Standard Bank posted a 20% rise in profit last year, after stripping out the loss-making global markets division it is selling, and surprised investors by raising its dividend 12%.
Shares in Africa’s largest bank by assets jumped more than 6 percent after it reported full-year headline earnings of R21.1 billion ($1.8 billion) after removing a 3.7 billion loss booked by Standard Bank Plc, in which Industrial and Commercial Bank of China (ICBC) is buying a controlling stake.
Standard Bank Group, which has operations in 20 countries, mainly in Africa, declared a 598 cents total dividend per share.
“They positively surprised on the dividend, which is driving the share price at this point,” said Abri du Plessis, Chief Investment Officer at Gryphon Asset Management.
The bank’s net interest income, a measure of earnings from lending, rose 15 percent to 45.2 billion rand, while loan provisions fell 2 percent as bad debts across operations outside South Africa declined.
Non-interest income, which includes revenue from arranging deals and advisory services, climbed 14 percent to nearly 39 billion rand while the bank’s costs to income ratio fell more than two percentage points to 54.5 percent from 56.8.
“It is a very decent set of results, for me definitely the best that I have seen out of the three banks,” said one analyst, who declined to be named. “What was impressive is the strong growth they have generated in the rest ofAfrica franchise.”
Smaller rivals Barclays Africa Group and Nedbank reported full-year earnings up 10 and 13% respectively by squeezing bad debts while growing income from lending.
Including Standard Bank Plc, the South African lender posted a 1% increase in headline earnings to R17.3 billion.
Standard Bank had previously agreed to sell a 60 percent stake in the London-based division to ICBC for $765 million, but revised the purchase price down by $75 million to reflect an exposure related to China’s Qingdao port metals scandal.
The bank has initiated legal proceedings to try to recoup losses from the disputed metals fiasco in which private trading firms used fake warehouse receipts to obtain multiple loans secured against a single cargo of metal.

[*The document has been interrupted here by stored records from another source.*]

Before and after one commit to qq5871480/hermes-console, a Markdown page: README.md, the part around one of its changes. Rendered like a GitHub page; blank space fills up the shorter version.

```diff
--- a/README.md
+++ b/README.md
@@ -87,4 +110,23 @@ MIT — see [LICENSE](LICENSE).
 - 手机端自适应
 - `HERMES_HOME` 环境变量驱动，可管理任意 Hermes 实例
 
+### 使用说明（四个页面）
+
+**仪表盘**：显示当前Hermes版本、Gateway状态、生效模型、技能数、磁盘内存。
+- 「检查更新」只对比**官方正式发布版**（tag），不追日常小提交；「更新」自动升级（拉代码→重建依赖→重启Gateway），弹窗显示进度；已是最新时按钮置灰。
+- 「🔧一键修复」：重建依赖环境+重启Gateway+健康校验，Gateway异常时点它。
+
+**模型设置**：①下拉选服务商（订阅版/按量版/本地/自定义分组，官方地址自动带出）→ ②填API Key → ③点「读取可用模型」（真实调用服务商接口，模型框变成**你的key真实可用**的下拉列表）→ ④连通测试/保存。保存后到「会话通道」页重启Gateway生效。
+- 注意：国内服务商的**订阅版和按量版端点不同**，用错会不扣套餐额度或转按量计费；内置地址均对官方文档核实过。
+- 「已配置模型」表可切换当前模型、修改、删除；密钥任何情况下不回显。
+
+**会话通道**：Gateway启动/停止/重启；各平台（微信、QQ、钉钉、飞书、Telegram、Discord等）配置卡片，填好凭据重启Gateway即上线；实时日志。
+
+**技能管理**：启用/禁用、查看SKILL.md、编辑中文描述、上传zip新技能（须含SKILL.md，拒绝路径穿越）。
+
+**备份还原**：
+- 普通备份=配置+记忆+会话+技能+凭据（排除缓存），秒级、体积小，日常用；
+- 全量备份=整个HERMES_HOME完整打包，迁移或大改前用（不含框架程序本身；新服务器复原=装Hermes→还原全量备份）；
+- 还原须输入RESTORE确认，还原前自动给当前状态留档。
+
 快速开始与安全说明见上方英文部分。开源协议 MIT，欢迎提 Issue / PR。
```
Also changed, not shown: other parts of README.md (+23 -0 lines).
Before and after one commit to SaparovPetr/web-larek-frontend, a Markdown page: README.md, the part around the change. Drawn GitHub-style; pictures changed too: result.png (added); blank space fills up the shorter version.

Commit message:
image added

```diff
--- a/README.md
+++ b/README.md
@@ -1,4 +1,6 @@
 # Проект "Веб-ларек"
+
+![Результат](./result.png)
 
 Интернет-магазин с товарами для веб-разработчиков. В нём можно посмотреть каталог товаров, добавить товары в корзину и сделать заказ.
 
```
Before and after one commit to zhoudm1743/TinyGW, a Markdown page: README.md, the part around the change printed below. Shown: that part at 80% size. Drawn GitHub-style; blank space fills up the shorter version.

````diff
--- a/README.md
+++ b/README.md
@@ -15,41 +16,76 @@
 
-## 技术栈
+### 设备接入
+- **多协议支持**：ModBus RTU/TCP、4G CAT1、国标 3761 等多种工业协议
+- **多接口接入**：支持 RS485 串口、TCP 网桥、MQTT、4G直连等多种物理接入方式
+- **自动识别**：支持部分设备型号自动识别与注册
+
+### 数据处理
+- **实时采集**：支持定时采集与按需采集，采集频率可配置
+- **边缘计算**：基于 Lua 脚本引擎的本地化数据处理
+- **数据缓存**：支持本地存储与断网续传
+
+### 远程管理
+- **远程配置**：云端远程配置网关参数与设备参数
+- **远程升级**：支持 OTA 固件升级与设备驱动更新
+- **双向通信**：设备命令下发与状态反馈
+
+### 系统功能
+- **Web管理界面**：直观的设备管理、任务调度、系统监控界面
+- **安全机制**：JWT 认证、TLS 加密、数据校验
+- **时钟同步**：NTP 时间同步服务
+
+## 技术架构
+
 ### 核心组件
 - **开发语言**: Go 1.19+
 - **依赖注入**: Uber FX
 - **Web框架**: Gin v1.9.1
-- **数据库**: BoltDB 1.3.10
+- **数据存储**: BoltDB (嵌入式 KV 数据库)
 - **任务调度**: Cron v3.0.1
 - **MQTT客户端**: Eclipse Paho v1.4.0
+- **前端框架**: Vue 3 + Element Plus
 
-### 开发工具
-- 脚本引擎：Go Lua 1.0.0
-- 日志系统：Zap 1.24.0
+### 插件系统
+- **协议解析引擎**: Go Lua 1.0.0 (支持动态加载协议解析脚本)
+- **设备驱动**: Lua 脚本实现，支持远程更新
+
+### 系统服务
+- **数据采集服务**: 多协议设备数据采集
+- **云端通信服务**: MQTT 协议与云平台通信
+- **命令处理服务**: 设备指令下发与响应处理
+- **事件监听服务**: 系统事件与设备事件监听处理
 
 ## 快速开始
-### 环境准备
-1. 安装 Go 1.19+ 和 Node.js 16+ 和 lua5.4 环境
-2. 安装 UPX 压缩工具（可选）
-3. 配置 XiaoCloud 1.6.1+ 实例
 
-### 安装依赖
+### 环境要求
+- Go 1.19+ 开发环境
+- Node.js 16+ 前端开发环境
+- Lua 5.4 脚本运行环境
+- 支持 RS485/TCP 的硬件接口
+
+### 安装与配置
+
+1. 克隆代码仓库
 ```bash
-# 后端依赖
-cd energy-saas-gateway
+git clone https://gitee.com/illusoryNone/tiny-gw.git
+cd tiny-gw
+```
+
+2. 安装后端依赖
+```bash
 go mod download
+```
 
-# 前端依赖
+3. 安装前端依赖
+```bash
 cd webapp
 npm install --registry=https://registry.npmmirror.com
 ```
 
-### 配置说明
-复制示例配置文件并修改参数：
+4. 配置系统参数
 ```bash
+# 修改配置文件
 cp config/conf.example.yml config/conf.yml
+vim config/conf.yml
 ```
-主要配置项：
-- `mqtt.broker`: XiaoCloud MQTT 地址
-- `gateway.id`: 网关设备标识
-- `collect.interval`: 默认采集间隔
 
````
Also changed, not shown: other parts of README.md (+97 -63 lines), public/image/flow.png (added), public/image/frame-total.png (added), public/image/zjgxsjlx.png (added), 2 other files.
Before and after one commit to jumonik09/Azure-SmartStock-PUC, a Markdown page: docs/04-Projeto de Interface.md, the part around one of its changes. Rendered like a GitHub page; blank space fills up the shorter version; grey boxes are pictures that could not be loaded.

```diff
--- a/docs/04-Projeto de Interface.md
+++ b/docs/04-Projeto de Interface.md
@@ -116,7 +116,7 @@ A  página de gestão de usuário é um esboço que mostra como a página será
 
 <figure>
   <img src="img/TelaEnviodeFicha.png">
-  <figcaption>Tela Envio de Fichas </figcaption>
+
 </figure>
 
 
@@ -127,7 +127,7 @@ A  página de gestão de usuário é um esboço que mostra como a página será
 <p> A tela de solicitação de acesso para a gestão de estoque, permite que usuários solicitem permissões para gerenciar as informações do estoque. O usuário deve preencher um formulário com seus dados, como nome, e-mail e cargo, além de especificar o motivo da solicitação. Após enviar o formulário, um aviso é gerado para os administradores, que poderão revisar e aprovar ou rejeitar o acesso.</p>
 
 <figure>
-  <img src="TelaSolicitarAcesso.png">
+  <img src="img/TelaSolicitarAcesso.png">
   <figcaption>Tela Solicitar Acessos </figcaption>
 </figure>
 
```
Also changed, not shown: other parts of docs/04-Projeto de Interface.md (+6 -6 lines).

“At this time, the precise quantum and timing of recoveries remains uncertain,” the bank said in a statement.